A hard year
It’s been a hard year for Ramona. Her beloved Bob, her husband and business partner, died Feb. 28 after battling cancer for several months.
“I’m fortunate I had 61 years with my Bob,” Ramona said. “My primary job last year was just to take care of my Bob. I don’t know how many trips I made to (doctors in) Springfield last year.”
The story of the Lehmans’ move from snowy Iowa has been told many times. After Bob was stranded in a farmhouse with 25 other people during a blizzard, he decided they should move south and buy a motel. While searching for one to buy in southern Illinois and in Springfield, Missouri, they stopped for gas in Lebanon and learned that the Munger Moss was for sale. They became its owners on June 1, 1971.
“The best thing we ever did was move down here,” Ramona said. “I’ve met many, many people – thousands – as long as I’ve been here.”
The Munger Moss had 73 rooms when the Lehmans bought it. “We were full, full, full,” Ramona recalled with a smile. Competition was limited mostly to the other motor courts along Route 66, motels with names like the Forest Manor and the Holiday. Lebanon “didn’t have the hotels like we have now,” she said.
But the Munger Moss already was 25 years old, which meant plenty of maintenance work for Bob, such as replacing windows that had old-fashioned iron crank-outs.
Then came the gas shortage of the late 1970s. Gas went up to $1 a gallon (about $4.50 in today’s dollars). Travelers stayed home.

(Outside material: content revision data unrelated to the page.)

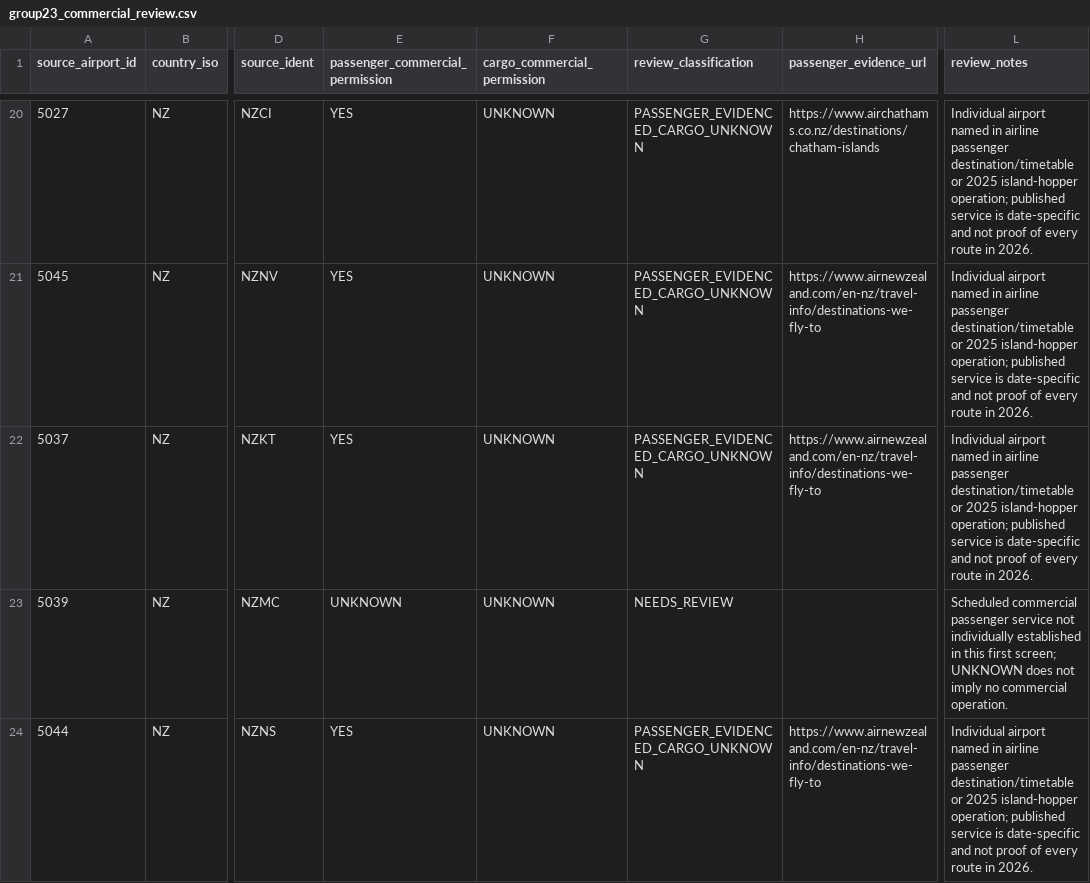
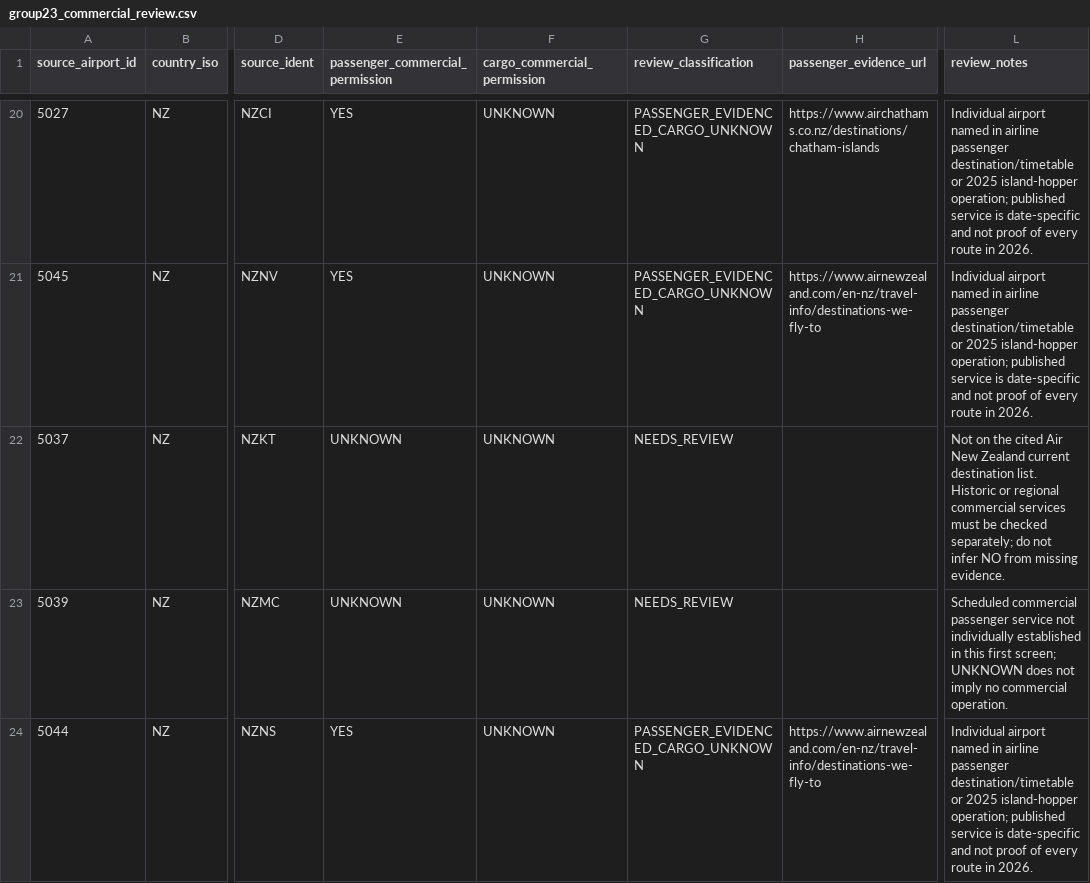
Before and after one commit to bracko87/Airlinerra, a CSV file: data/airports/commercial/group23/group23_commercial_review.csv, drawn as a sheet; only a part is shown, gaps mark what is left out; the diff names each change by its address in the sheet, - before the commit and + after, or states it on an @@ line.

Commit message:
fix(airports): remove unsupported Group 23 Kaitaia scheduled passenger attribution

```diff
--- a/data/airports/commercial/group23/group23_commercial_review.csv
+++ b/data/airports/commercial/group23/group23_commercial_review.csv
-E22 (passenger_commercial_permission): YES
+E22 (passenger_commercial_permission): UNKNOWN
-G22 (review_classification): PASSENGER_EVIDENCED_CARGO_UNKNOWN
+G22 (review_classification): NEEDS_REVIEW
-H22 (passenger_evidence_url): https://www.airnewzealand.com/en-nz/travel-info/destinations-we-fly-to
+H22 (passenger_evidence_url): (empty)
-L22 (review_notes): Individual airport named in airline passenger destination/timetable or 2025 island-hopper operation; published service is date-specific and not proof of every route in 2026.
+L22 (review_notes): Not on the cited Air New Zealand current destination list. Historic or regional commercial services must be checked separately; do not infer NO from missing evidence.
```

“We had rooms we didn’t need, so Bob started making efficiencies” – rooms with kitchens created by filling in open areas between buildings. All the doors in the outside circle were replaced. “We were going through 500 gallons of propane a week just so people could take baths,” Ramona said, so 25 new water heaters were installed. Plumber Jim Tate was kept busy one year from April to October installing new water lines.
Ramona remembers the support the Lehmans had from banker Jim Hayes. “He talked with Bob and said, ‘You do what you need to do to make this thing better.’”
“You’ve got to fix everything – and they did,” Ramona said. “If we hadn’t done that, we probably would have gone under.”
And then a funny thing happened: Not long after Route 66 was decommissioned nationally in 1985, interest in the old highway was rekindled. “Just like that, there were people wondering, ‘where did Route 66 go?’” Ramona said.
“That’s how I learned about Route 66, talking to these people.”
Ramona became a believer in Route 66’s tourism potential when she received a poster from Sweden depicting the Munger Moss sign. “It just makes you think, ‘Oh, gosh!’”
Today, the Munger Moss has 44 rooms for overnight rentals and 17 two-room efficiencies for weekly rentals. Two of the overnight rooms were remodeled this spring with king-sized beds.
The recent Wagons for Warriors event and the upcoming Lebanon Music Get-Together are among the motel’s busiest times. Other than special events, Ramona, said, most of her guests are traveling Route 66. Others are in Lebanon on business.
Not for sale
For a time last year, as Bob’s illness worsened, the Munger Moss was for sale, which Ramona said no longer is the case.
“Bob was trying to sell it because he thought it would be easier for me,” Ramona said.
“He forgot how much he made me learn about business. I can take care of myself. I have no intention of selling it now.” Ramona said she believes Bob would support her decision.
“Bob is smiling down at me.”
In fact, Ramona has a goal of operating the Munger Moss at least two more years.
“I would like to have 50 years,” she said. “Do you think I could get in the Guinness Book (of World Records)? Sole proprietor of a Route 66 establishment?”
As the German couple left the Munger Moss office, Brigitte Schweitzer turned toward Ramona and said, “We will come back, maybe!”
“I’ll be here,” Ramona said.